··· DATA

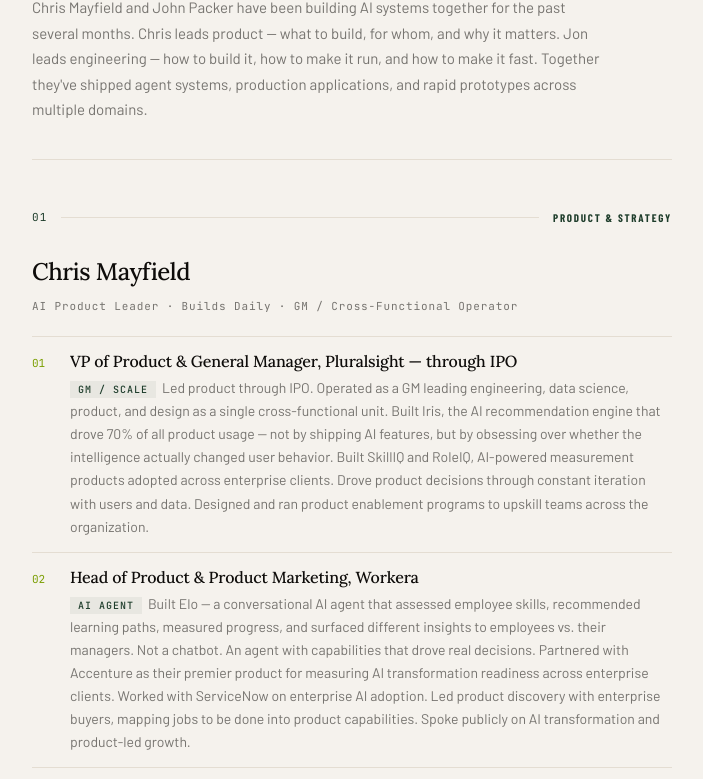
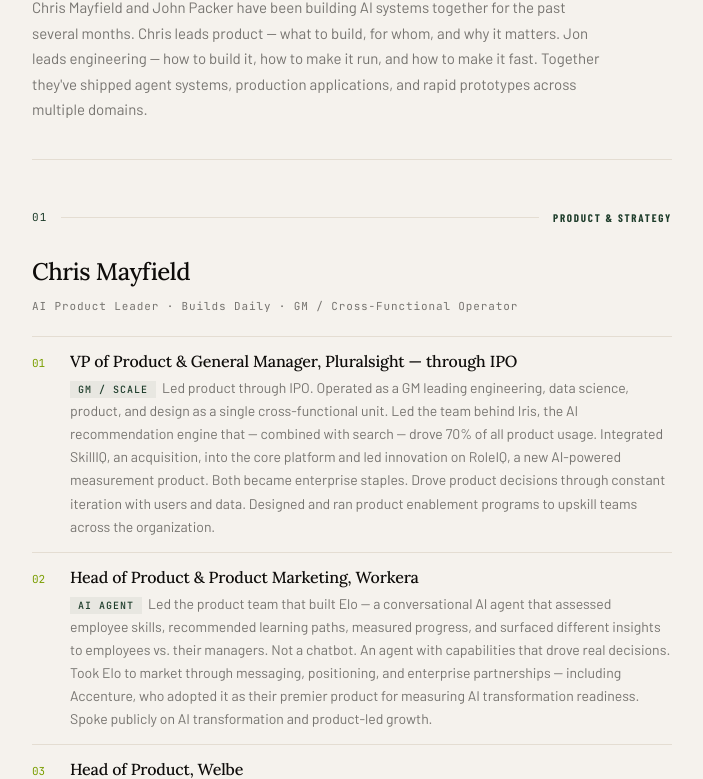
Before and after one commit to chriskarl/ampleo-perspective, a plain HTML site: page team-brief.html in a window 1280 px wide. Shown: the part 162-941 px from the top of the page, without its empty margins (288-991 px from the left). Drawn offline with nearby package versions, Linux system fonts and the light colour scheme.

Commit message:
Accurate Pluralsight and Workera descriptions

```diff
--- a/team-brief.html
+++ b/team-brief.html
@@ -98,7 +98,7 @@
         <span class="track-num">01</span>
         <div class="track-body">
           <div class="track-title">VP of Product & General Manager, Pluralsight — through IPO</div>
-          <div class="track-detail"><span class="track-tag">GM / Scale</span>Led product through IPO. Operated as a GM leading engineering, data science, product, and design as a single cross-functional unit. Built Iris, the AI recommendation engine that drove 70% of all product usage -- not by shipping AI features, but by obsessing over whether the intelligence actually changed user behavior. Built SkillIQ and RoleIQ, AI-powered measurement products adopted across enterprise clients. Drove product decisions through constant iteration with users and data. Designed and ran product enablement programs to upskill teams across the organization.</div>
+          <div class="track-detail"><span class="track-tag">GM / Scale</span>Led product through IPO. Operated as a GM leading engineering, data science, product, and design as a single cross-functional unit. Led the team behind Iris, the AI recommendation engine that -- combined with search -- drove 70% of all product usage. Integrated SkillIQ, an acquisition, into the core platform and led innovation on RoleIQ, a new AI-powered measurement product. Both became enterprise staples. Drove product decisions through constant iteration with users and data. Designed and ran product enablement programs to upskill teams across the organization.</div>
         </div>
       </div>
 
@@ -106,7 +106,7 @@
         <span class="track-num">02</span>
         <div class="track-body">
           <div class="track-title">Head of Product & Product Marketing, Workera</div>
-          <div class="track-detail"><span class="track-tag">AI Agent</span>Built Elo -- a conversational AI agent that assessed employee skills, recommended learning paths, measured progress, and surfaced different insights to employees vs. their managers. Not a chatbot. An agent with capabilities that drove real decisions. Partnered with Accenture as their premier product for measuring AI transformation readiness across enterprise clients. Worked with ServiceNow on enterprise AI adoption. Led product discovery with enterprise buyers, mapping jobs to be done into product capabilities. Spoke publicly on AI transformation and product-led growth.</div>
+          <div class="track-detail"><span class="track-tag">AI Agent</span>Led the product team that built Elo -- a conversational AI agent that assessed employee skills, recommended learning paths, measured progress, and surfaced different insights to employees vs. their managers. Not a chatbot. An agent with capabilities that drove real decisions. Took Elo to market through messaging, positioning, and enterprise partnerships -- including Accenture, who adopted it as their premier product for measuring AI transformation readiness. Spoke publicly on AI transformation and product-led growth.</div>
         </div>
       </div>
 
```
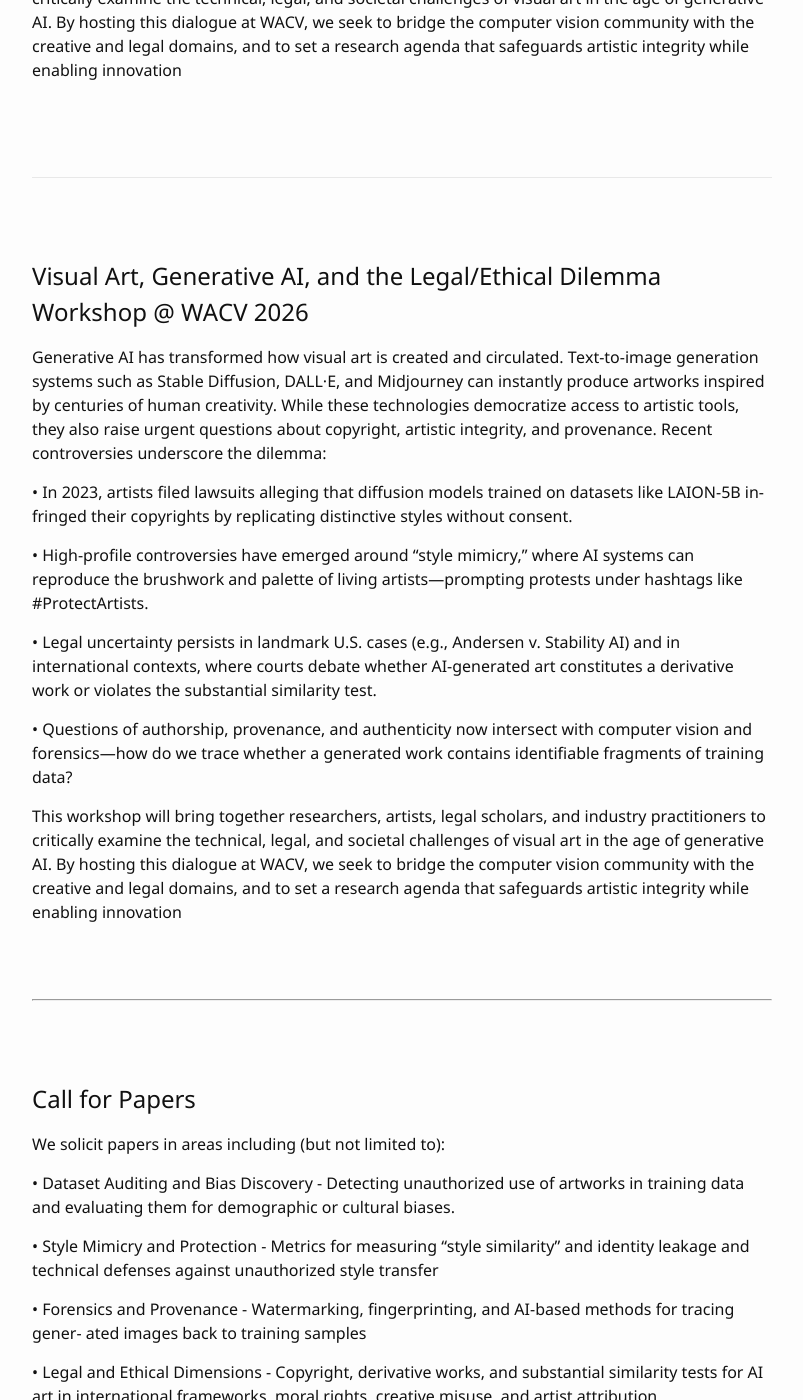
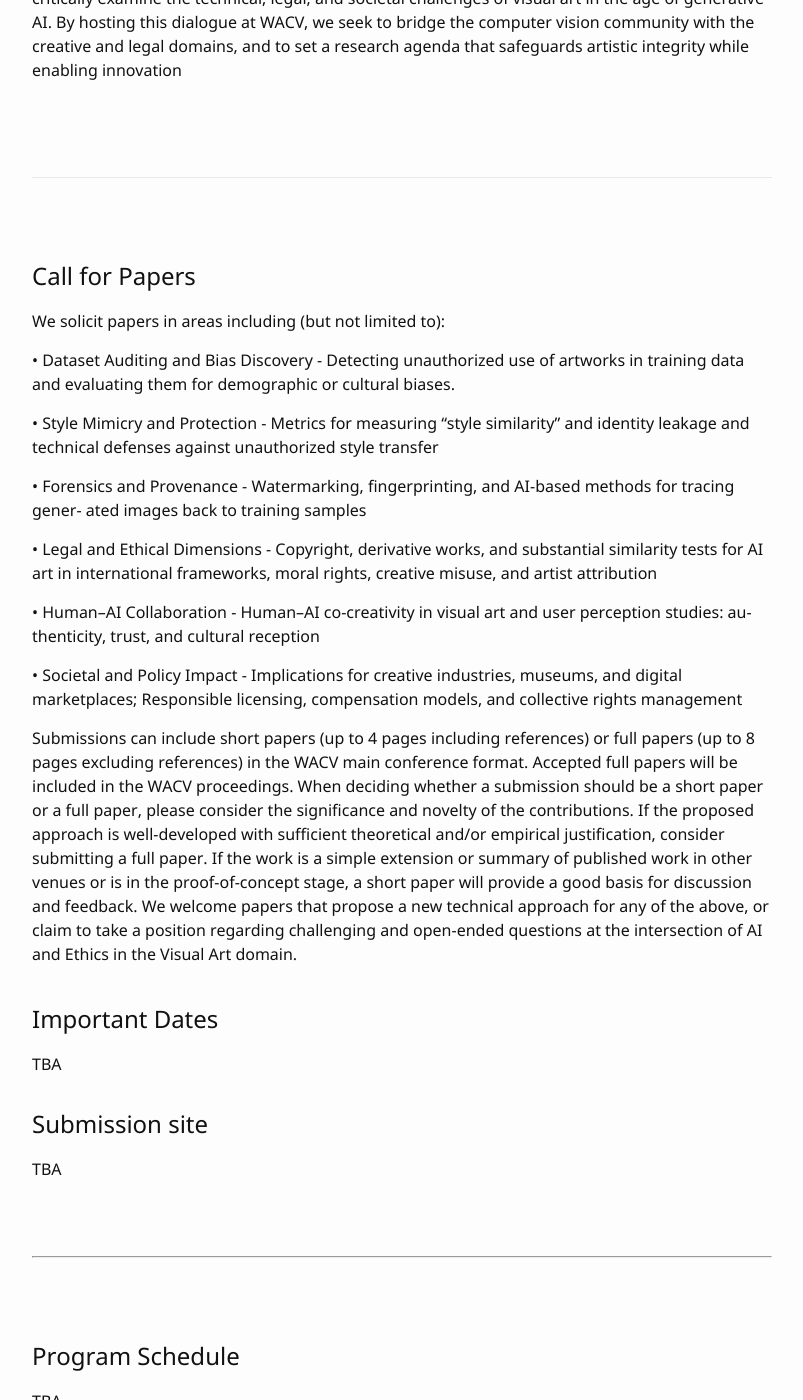
Before and after one commit to aparnabharati/valed-workshop-2026, a Jekyll site: the page built from index.md, in a window 1280 px wide and 1400 px high, scrolled down 1188 px. Shown: the whole window, without its empty margins (238-1041 px from the left). Built offline with Jekyll 4.4.1, drawn with Linux system fonts in a browser that asks for light colours.

Commit message:
update main page

```diff
--- a/index.md
+++ b/index.md
@@ -21,12 +21,6 @@
 This workshop will bring together researchers, artists, legal scholars, and industry practitioners to critically examine the technical, legal, and societal challenges of visual art in the age of generative AI. By hosting this dialogue at WACV, we seek to bridge the computer vision community with the creative and legal domains, and to set a research agenda that safeguards artistic integrity while enabling innovation
 
 </section>
-
----
-
-<div markdown="0">
-{% include page-section.html file="0-prep.md" id="about" %}
-</div>
 
 ---
 
```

······

Filter the entries above down to the lines containing the word "Pluralsight".

**ANSWER SPACE:**
Accurate Pluralsight and Workera descriptions
           <div class="track-title">VP of Product & General Manager, Pluralsight — through IPO</div>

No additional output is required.